David Vago, PhD and I recently recorded two rich and informative conversations focused on translating the Buddhist psychological conceptualization of “enlightenment” into modern clinical terms. David is currently involved in cutting edge neurobiological research on the awakened mind states that arise during various meditative practices. This first part of our two-part conversation covered the following topics: contextualizing the terms enlightenment, awakening, liberation; demarcating clinical markers of progress on the path; Nirvana and mini-nirvanas; state vs trait changes of awakening; extinction of mental and emotional habits; dissolving greed, hatred and delusion; pure awareness or nature of mind; the inherent problems of quick fix mindfulness. Please enjoy! Part Two will be available in a week or two.

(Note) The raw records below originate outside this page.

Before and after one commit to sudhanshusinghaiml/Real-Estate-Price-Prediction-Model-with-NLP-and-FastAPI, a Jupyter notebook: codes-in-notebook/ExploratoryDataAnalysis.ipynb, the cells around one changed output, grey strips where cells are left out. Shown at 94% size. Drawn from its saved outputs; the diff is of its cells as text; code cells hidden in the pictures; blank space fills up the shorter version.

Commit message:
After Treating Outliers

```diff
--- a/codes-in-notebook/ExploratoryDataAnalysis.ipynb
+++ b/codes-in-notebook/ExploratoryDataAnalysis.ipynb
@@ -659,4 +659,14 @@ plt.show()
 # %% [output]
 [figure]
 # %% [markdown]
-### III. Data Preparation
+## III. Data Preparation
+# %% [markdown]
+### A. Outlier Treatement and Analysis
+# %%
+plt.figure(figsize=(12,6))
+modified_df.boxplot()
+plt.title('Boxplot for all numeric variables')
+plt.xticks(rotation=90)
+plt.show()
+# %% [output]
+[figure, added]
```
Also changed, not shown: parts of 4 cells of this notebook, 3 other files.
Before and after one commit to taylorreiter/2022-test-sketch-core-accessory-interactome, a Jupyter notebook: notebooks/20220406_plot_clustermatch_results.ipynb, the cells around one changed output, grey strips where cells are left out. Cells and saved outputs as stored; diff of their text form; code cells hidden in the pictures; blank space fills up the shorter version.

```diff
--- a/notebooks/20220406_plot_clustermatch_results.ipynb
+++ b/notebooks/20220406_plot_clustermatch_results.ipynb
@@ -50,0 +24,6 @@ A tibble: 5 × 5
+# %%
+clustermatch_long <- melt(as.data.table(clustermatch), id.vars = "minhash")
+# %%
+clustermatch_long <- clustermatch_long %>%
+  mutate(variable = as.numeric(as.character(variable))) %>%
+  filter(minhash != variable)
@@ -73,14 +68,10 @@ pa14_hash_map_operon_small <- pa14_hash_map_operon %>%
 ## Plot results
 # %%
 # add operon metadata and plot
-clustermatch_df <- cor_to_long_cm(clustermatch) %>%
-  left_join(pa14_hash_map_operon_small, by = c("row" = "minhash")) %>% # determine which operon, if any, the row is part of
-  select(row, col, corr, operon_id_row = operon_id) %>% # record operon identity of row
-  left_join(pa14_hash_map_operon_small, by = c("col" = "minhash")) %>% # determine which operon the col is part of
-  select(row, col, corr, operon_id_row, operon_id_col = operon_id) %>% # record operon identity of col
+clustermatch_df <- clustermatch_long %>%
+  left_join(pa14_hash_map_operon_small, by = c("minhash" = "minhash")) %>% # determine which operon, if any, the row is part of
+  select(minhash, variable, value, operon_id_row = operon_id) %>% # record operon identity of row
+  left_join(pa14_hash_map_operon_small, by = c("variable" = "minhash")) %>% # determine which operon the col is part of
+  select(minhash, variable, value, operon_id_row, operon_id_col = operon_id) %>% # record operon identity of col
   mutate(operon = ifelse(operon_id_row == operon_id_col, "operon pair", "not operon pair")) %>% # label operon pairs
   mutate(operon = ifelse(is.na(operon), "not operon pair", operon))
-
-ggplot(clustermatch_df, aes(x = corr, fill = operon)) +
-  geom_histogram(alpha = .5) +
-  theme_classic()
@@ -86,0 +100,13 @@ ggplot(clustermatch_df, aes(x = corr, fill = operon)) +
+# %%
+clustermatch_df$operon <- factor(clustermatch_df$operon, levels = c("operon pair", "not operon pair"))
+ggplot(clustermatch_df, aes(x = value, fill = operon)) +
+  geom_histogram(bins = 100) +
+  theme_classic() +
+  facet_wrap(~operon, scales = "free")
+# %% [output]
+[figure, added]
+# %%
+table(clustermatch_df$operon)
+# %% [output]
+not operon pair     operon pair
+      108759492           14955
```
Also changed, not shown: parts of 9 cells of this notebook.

David Vago, PhD is an associate psychologist in the Functional Neuroimaging Laboratory (FNL), Brigham and Women’s Hospital (BWH) and instructor at Harvard Medical School. David has previously held the position of Senior Research Coordinator for the Mind & Life Institute and is currently a Mind and Life Fellow. David’s research interests broadly focus on utilizing translational models to identify and characterize neurobiological substrates mediating psychopathology, to better predict outcomes and potential biologically-based diagnostic and therapeutic strategies for those suffering with mental illness. David has been specifically investigating brain networks supporting self-awareness, self-regulation, and self-transcendence in order to clarify adaptive mind-brain-body interactions and their therapeutic relevance in psychiatric disorders. http://davidvago.bwh.harvard.edu/

An mp3 audio version of this discussion is available at http://www.awakenedpresence.com/sounds/dlpart1.mp3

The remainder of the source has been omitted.